As psychiatrists confront the men with the consequences of their actions, they express feelings of shame and remorse. The men all claim to have endured frequent torture at Guantanamo Bay, providing detailed accounts of extreme suffering at the prison.
The overall tone of Smaker’s film is humanizing. In one scene, as Nadir and Mohammed participate in synchronized swimming, it’s clear their sense of humor remains intact. In another sequence, Ali learns how the internet and dating apps have transformed modern romance and courting rituals. All the men want to marry, but the stigma attached to their crimes makes dating difficult.
Islamic scholars at the center emphasize and teach tolerance for other religions and people who believe differently. As they promote a moderate definition of jihad, Abu Ghanim, a man who served as Usama Bin Laden’s bodyguard, challenges the scholars. As one of the first 20 men sent to Guantanamo Bay, Ghanim harbors a deep-seated hatred for his American captors.
“[Jihad] is the defense of your home and country, your family, and your God. That is it,” he tells Smaker, his intense eyes radiating defiance. Ghanim, who saw war for the first time in Bosnia in the 1990s, angrily tells Smaker, “What if that were me? What if that were my family? The UN did nothing!”
As the terrorist linked to the USS Cole bombing and international missile smuggling rationalizes his actions and describes his treatment at Guantanamo, the effect is unnerving. He describes an instance of a female interrogator sexually assaulting him as her partners held him down.
When Smaker confronts Ghanim about fighting in a foreign country, not his own, he rescinds his permission for interviews and refuses further contact with the filmmakers. After Ghanim withdraws from the film, a sequence follows claiming the center has an 85% success rate, and those who cannot be rehabilitated often return to terrorism, turn to crime, or otherwise struggle to find work and reintegrate into society.
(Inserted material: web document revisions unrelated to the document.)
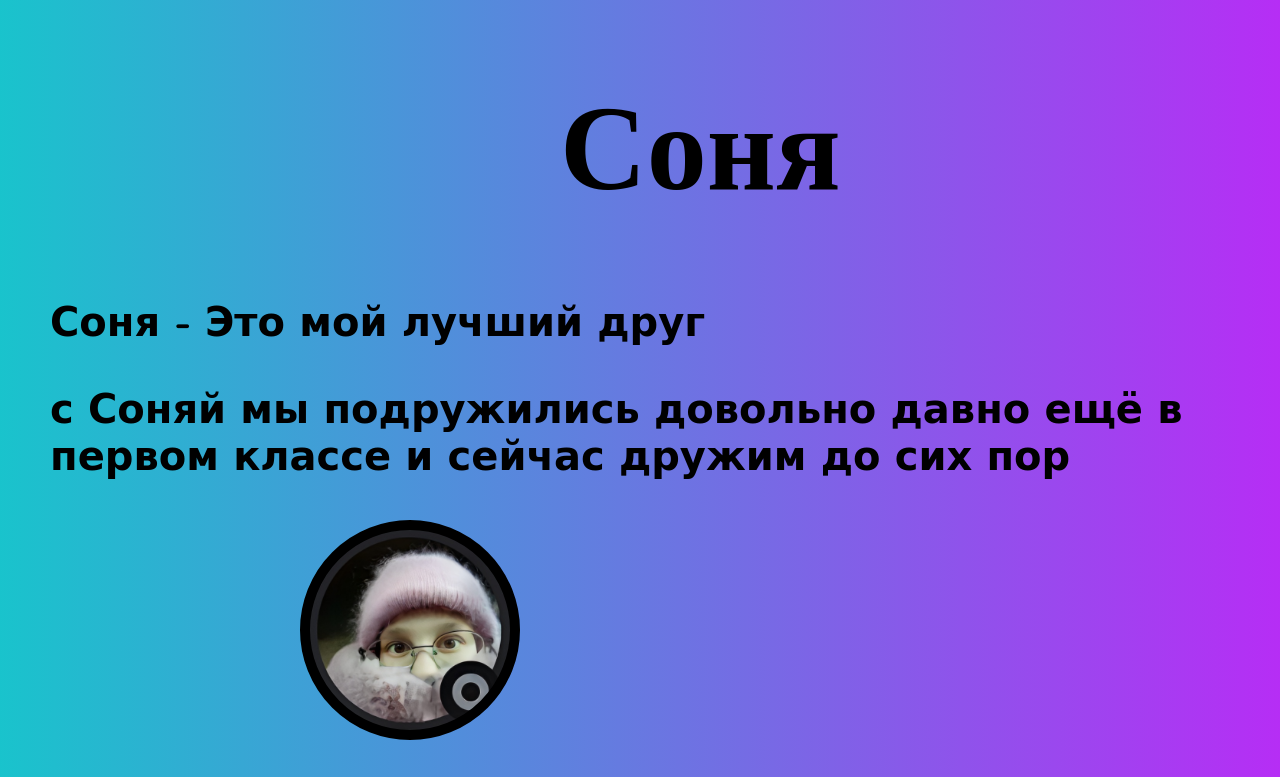
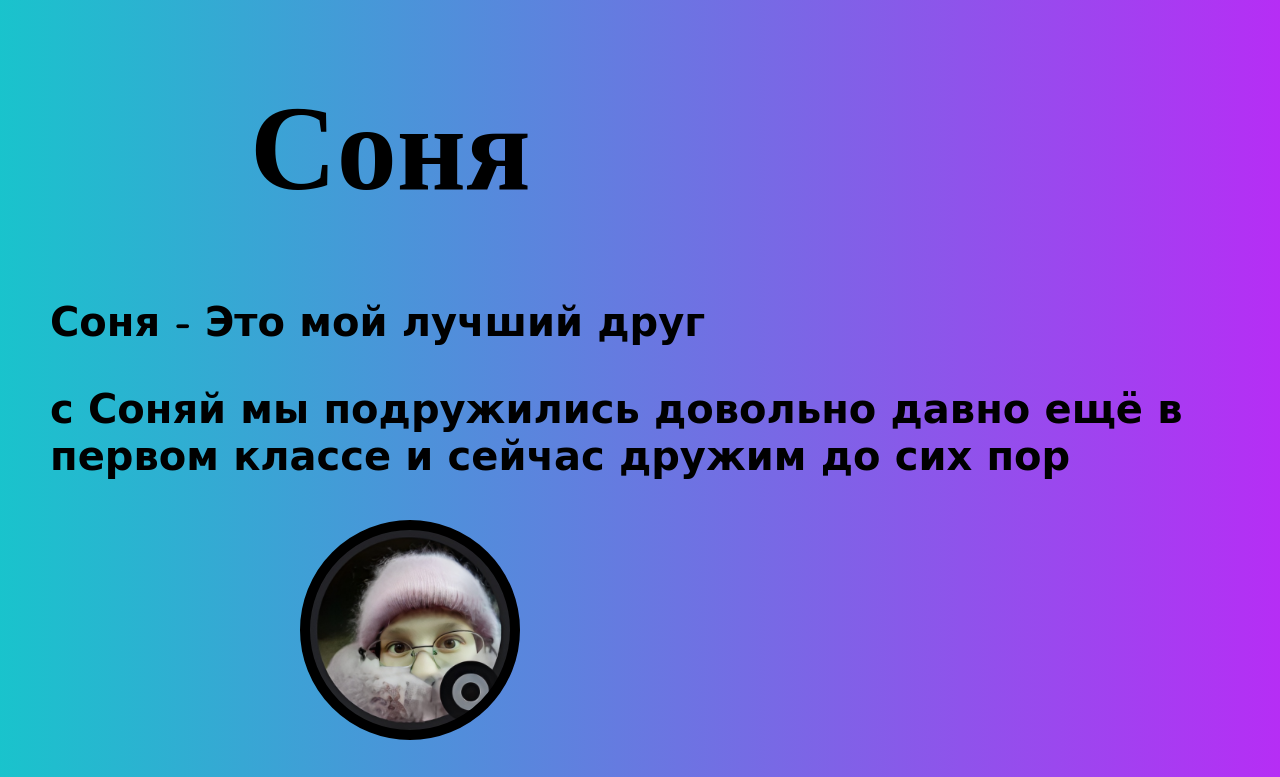
Before and after one commit to folderfrog/folderfrog.github.io, a plain HTML site: page index.html in a window 1280 px wide. Shown: the top 777 px of the page. Drawn offline with Linux system fonts and the light colour scheme.

Commit message:
Update site.css

```diff
--- a/site.css
+++ b/site.css
@@ -33,7 +33,7 @@
      font-weight: 700;
      width: 100px;
      height: auto;
-     margin-left: 510px;
+     margin-left: 200px;
 }
 #sonya:hover{
 color:hsl(27, 77%, 43%)
```
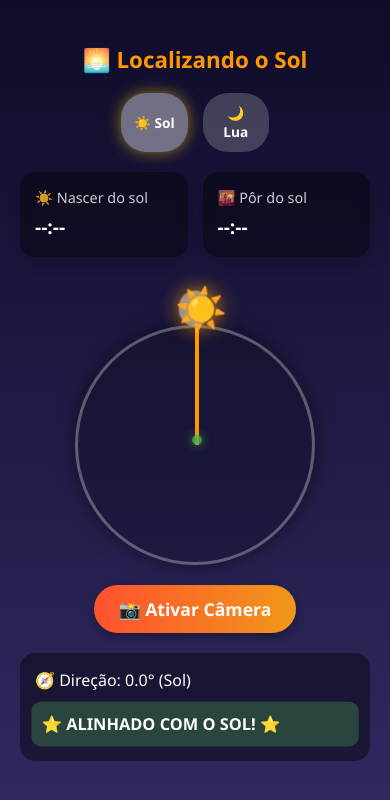
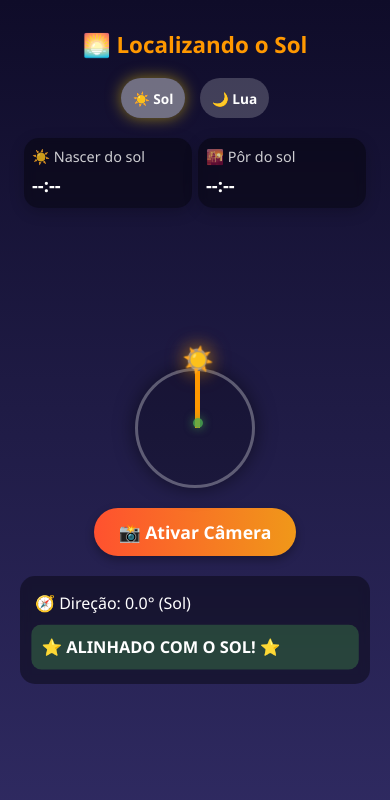
Before and after one commit to LucasVeloz0/sunset-pwa, a React (Vite) app: page / in a window 390 px wide. Shown: the top 800 px of the page. Built offline with nearby package versions, Linux system fonts and the light colour scheme; no server answers.

Commit message:
MVP Finalizado?
Precisa continuar verificando precisao dos ponteiros, e quebrar o codigo em componentes visando clean code e escalabilidade.

```diff
--- a/dev-dist/sw.js
+++ b/dev-dist/sw.js
@@ -82,7 +82,7 @@ define(['./workbox-ce4f0d5f'], (function (workbox) { 'use strict';
     "revision": "4f856f86c77199b819d19ea1334dfce0"
   }, {
     "url": "index.html",
-    "revision": "0.a7gg5bvkmsg"
+    "revision": "0.csq453cpkp"
   }], {});
   workbox.cleanupOutdatedCaches();
   workbox.registerRoute(new workbox.NavigationRoute(workbox.createHandlerBoundToURL("index.html"), {
--- a/src/App.css
+++ b/src/App.css
@@ -16,11 +16,14 @@
   padding: 0;
 }
 
+html, body {
+  width: 100vw;
+  max-width: 100vw;
+  overflow: hidden;
+}
+
 body {
   font-family: 'Segoe UI', Tahoma, Geneva, Verdana, sans-serif;
-  height: 100vh;
-  overflow: hidden;
-  width: 100vw;
   min-height: 100vh;
 }
 
@@ -68,11 +71,18 @@ h1 {
  * Estilos para exibição de mensagens de erro
  */
 .error-banner {
-  background: #d32f2f;
-  padding: 12px;
-  margin: 16px auto;
+  position: fixed;
+  top: 20px;
+  left: 50%;
+  transform: translateX(-50%);
+  padding: 12px 24px;
+  background: var(--error-color, #d32f2f);
+  color: white;
+  border-radius: 8px;
+  font-weight: bold;
+  z-index: 9999;
   max-width: 95vw;
-  border-radius: 8px;
+  box-shadow: 0 2px 10px rgba(0,0,0,0.2);
   animation: shake 0.5s;
 }
 
@@ -84,17 +94,32 @@ h1 {
 
 .compass {
   position: relative;
-  width: 240px;
-  height: 240px;
+  width: 180px;
+  height: 180px;
+  max-width: 90vw;
+  max-height: 90vw;
   margin: 0 auto;
   border: 3px solid rgba(255, 255, 255, 0.3);
   border-radius: 50%;
   box-shadow: 0 0 20px rgba(0, 0, 0, 0.5);
   background: rgba(0, 0, 0, 0.2);
+  transition: width 0.3s, height 0.3s;
 }
 
+/* Responsividade para a bússola */
+@media (max-width: 700px) {
+  .compass {
+    width: 180px;
+    height: 180px;
+  }
+}
 
-
+@media (max-width: 400px) {
+  .compass {
+    width: 120px;
+    height: 120px;
+  }
+}
 
 /* Estado de alinhamento */
 .compass.aligned {
@@ -135,7 +160,7 @@ h1 {
   position: absolute;
   left: 50%;
   top: 0;
-  width: 4px;
+  width: 5px;
   height: 50%; /* seta ocupa metade do raio do círculo */
   background: #ff9800;
   transform-origin: 50% 100%;
@@ -424,9 +449,9 @@ h1 {
 
 /* Responsividade para o componente de bússola */
 .compass-wrapper {
-  margin: 3rem auto;
+  margin: auto;
   width: 100%;
-  max-width: 600px;
+  max-width: 500px;
   display: flex;
   flex-direction: column;
   align-items: center;
@@ -467,7 +492,6 @@ h1 {
   font-weight: bold;
   cursor: pointer;
   transition: all 0.3s ease;
-  flex: 1;
   font-size: clamp(0.8rem, 3.5vw, 1rem); /* Fonte responsiva */
   transition: all 0.3s;
 
@@ -512,9 +536,9 @@ h1 {
 
 .celestial-indicator {
   position: absolute;
-  top: -50px;
-  left: -19px;
-  font-size: 40px;
+  top: -45px;
+  left: auto;
+  font-size: 2.2em;
   transition: transform 0.3s;
   filter: drop-shadow(0 0 10px rgba(255, 165, 0, 0.7));
   animation: sun-pulse 2s infinite;
@@ -530,17 +554,20 @@ h1 {
   width: 100%;
   max-width: 500px;
   margin-bottom: 20px;
+  box-sizing: border-box;
+  padding-left: 4px;
+  padding-right: 4px;
 }
 
 .info-cards {
   display: flex;
   flex-wrap: wrap;
   justify-content: center;
-  grid-template-columns: repeat(2, 1fr);
   gap: 15px;
   width: 100%;
-  max-width: 350px;
+  max-width: 100vw;
   margin: 0 auto;
+  box-sizing: border-box;
 }
 
 
@@ -556,12 +583,17 @@ h1 {
 /* Estilos para a fase lunar */
 
 .moon-phase-card {
-  min-width: 100%;
+  flex-basis: 100%;
+  width: 100%;
+  min-width: 0;
   margin-top: 10px;
+  margin-left: auto;
+  margin-right: auto;
+  box-sizing: border-box;
 }
 .moon-phase {
   margin-top: 10px;
-  font-size: 2.5rem;
+
 }
 
 .moon-phase-bar {
@@ -583,6 +615,13 @@ h1 {
   opacity: 0.7;
 }
 
+@media (min-width: 501px) {
+  .moon-phase-card {
+    max-width: 350px;
+    max-height: 125px;
+  }
+}
+
 /* Ajustes para tema noturno */
 .night-theme .moon-phase-bar {
   background: rgba(0, 0, 0, 0.3);
@@ -595,3 +634,25 @@ h1 {
 .moon-phase {
   grid-column: span 2;
 }
+
+/* Responsividade para telas pequenas */
+@media (max-width: 500px) {
+  .info-cards {
+    flex-direction: row;
+    flex-wrap: wrap;
+    gap: 6px;
+  }
+  .info-card {
+    min-width: 90px;
+    padding: 8px;
+    font-size: 0.95em;
+  }
+  .moon-phase-card {
+    max-width: 100%;
+  }
+  .celestial-indicator {
+    font-size: 1.5em;
+    top: -30px; /* Ajuste para centralizar melhor */
+    left: auto;
+  }
+}
```
Also changed, not shown: 1 other file (tests, documents, lock files or other folders).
The sequence is edited in a way that implies Ghanim is not expected to succeed.
Smaker returns her focus to Ali, Nadir, and Mohammed in the latter half of the film, and as the three men near the end of the program and their eventual release, they ponder what the future holds for them. Issues such as marriage, kids, and career are front and center. Even upon successful rehabilitation, the men cannot return to their homes and must remain in Saudi Arabia.
Throughout the film, Smaker uses traditional symbols of freedom — shots of birds and the ocean — to reflect the yearning of her subjects. In the end, the Saudi government delays the men’s release by nine months.
The government eventually released the men to their families with strict terms threatening criminal prosecution and jail time to the men’s sponsors in the event they returned to terrorist activities. After Saudi Arabia’s new crown prince passed a law banning foreign nationals from working, Ali, Nadir, and Mohammed were unable to support themselves.
When Smaker catches up with the men a year after their release, she finds them struggling mightily. Feelings of isolation, helplessness, and listlessness plague the men. Ultimately, governmental changes transform the rehabilitation center into a re-education facility for political dissidents as Saudi Arabia embraces harsh punishments — such as public beheadings — for convicted terrorists.
While Smaker’s film often succeeds in challenging viewers to think deeply and critically about a complex issue, its ending is abrupt and leaves many questions unanswered. The men’s futures remain uncertain. The documentary also highlights several disturbing allegations of abuse from US personnel, never addressing investigations into those abuses.
Ultimately, the film’s intimate exploration of the terrorist psyche is sobering and thought provoking, but the film may be a tough pill to swallow for anyone who has served or lost loved ones in the war on terror.